Oregon’s Attorney General and two of the state's largest universities are part of a pair of lawsuits attempting to block a new federal rule they say will harm international students.
The Trump administration announced that visas for international students would be revoked unless they attend primarily in-person classes during the fall semester.
Normally, such students are required to receive most of their instruction on-campus, but the rule was suspended in the spring as U.S. colleges shifted to remote learning due to the coronavirus. With plans for the upcoming academic year in flux, the federal government said they’d no longer waive the rule.
Oregon Attorney General Ellen Rosenblum, as well as leaders at Oregon State University and the University of Oregon, say the decision could jeopardize the status of more than 10,000 students in the state.
The schools and the Attorney General have joined a pair of multi-state, multi-school lawsuits seeking an injunction.
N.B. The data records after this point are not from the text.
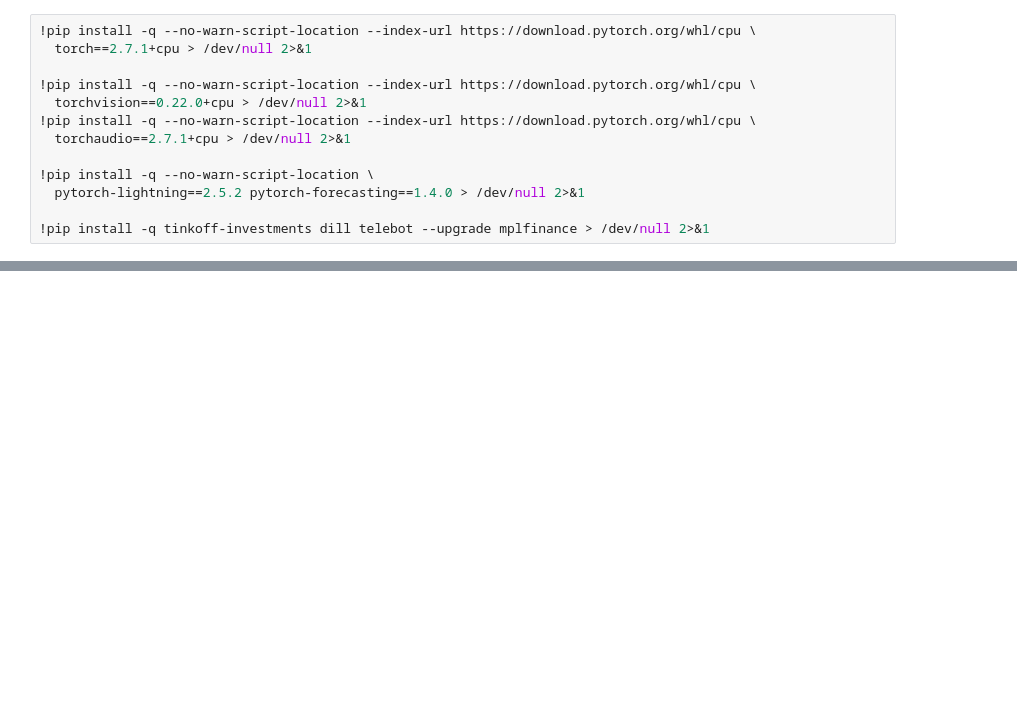
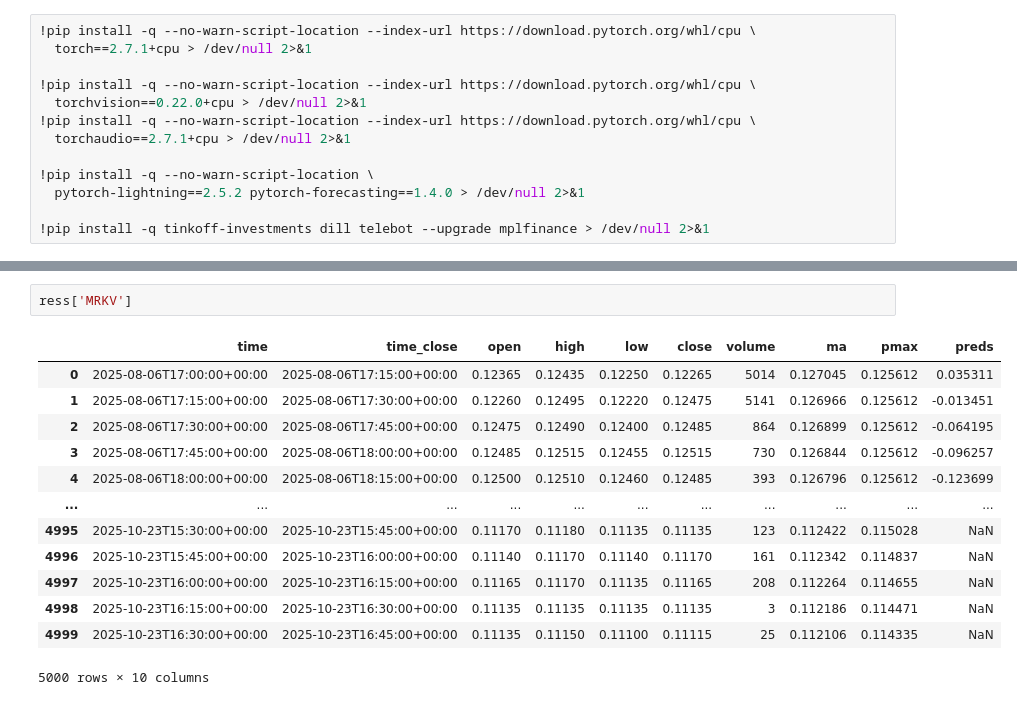
Before and after one commit to Necrotox/Necrotox, a Jupyter notebook: start_bot.ipynb, the cells around one changed output, grey strips where cells are left out. Drawn from its saved outputs; the diff is of its cells as text; blank space fills up the shorter version.

```diff
--- a/start_bot.ipynb
+++ b/start_bot.ipynb
@@ -5045,0 +5057,16 @@ if __name__ == "__main__":
+# %%
+ress['MRKV']
+# %% [output]
+|  | time | time_close | open | high | low | close | volume | ma | pmax | preds |
+| 0 | 2025-08-06T17:00:00+00:00 | 2025-08-06T17:15:00+00:00 | 0.12365 | 0.12435 | 0.12250 | 0.12265 | 5014 | 0.127045 | 0.125612 | 0.035311 |
+| 1 | 2025-08-06T17:15:00+00:00 | 2025-08-06T17:30:00+00:00 | 0.12260 | 0.12495 | 0.12220 | 0.12475 | 5141 | 0.126966 | 0.125612 | -0.013451 |
+| 2 | 2025-08-06T17:30:00+00:00 | 2025-08-06T17:45:00+00:00 | 0.12475 | 0.12490 | 0.12400 | 0.12485 | 864 | 0.126899 | 0.125612 | -0.064195 |
+| 3 | 2025-08-06T17:45:00+00:00 | 2025-08-06T18:00:00+00:00 | 0.12485 | 0.12515 | 0.12455 | 0.12515 | 730 | 0.126844 | 0.125612 | -0.096257 |
+| 4 | 2025-08-06T18:00:00+00:00 | 2025-08-06T18:15:00+00:00 | 0.12500 | 0.12510 | 0.12460 | 0.12485 | 393 | 0.126796 | 0.125612 | -0.123699 |
+| ... | ... | ... | ... | ... | ... | ... | ... | ... | ... | ... |
+| 4995 | 2025-10-23T15:30:00+00:00 | 2025-10-23T15:45:00+00:00 | 0.11170 | 0.11180 | 0.11135 | 0.11135 | 123 | 0.112422 | 0.115028 | NaN |
+| 4996 | 2025-10-23T15:45:00+00:00 | 2025-10-23T16:00:00+00:00 | 0.11140 | 0.11170 | 0.11140 | 0.11170 | 161 | 0.112342 | 0.114837 | NaN |
+| 4997 | 2025-10-23T16:00:00+00:00 | 2025-10-23T16:15:00+00:00 | 0.11165 | 0.11170 | 0.11135 | 0.11165 | 208 | 0.112264 | 0.114655 | NaN |
+| 4998 | 2025-10-23T16:15:00+00:00 | 2025-10-23T16:30:00+00:00 | 0.11135 | 0.11135 | 0.11135 | 0.11135 | 3 | 0.112186 | 0.114471 | NaN |
+| 4999 | 2025-10-23T16:30:00+00:00 | 2025-10-23T16:45:00+00:00 | 0.11135 | 0.11150 | 0.11100 | 0.11115 | 25 | 0.112106 | 0.114335 | NaN |
+5000 rows × 10 columns
```
Also changed, not shown: parts of 3 cells of this notebook.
They say the requiring in-person classes could put the health of international students at risk.
“If we do not quickly stop this rule from going into effect, our higher education system will be dramatically changed," said Rosenblum. "Thousands of Oregon international students who are supposed to start classes in a few weeks will risk deportation, and may lose entirely their access to education in the United States."
"If enacted, the federal order will force students to return to their home countries during a global pandemic and to relocate to their home countries – many of which have unstable political and public health conditions," said OSU president F. King Alexander.
OSU and the U of O, along with Western Oregon University, are also among 180 schools that filed an amicus brief last week in support of a separate lawsuit filed by Harvard and MIT.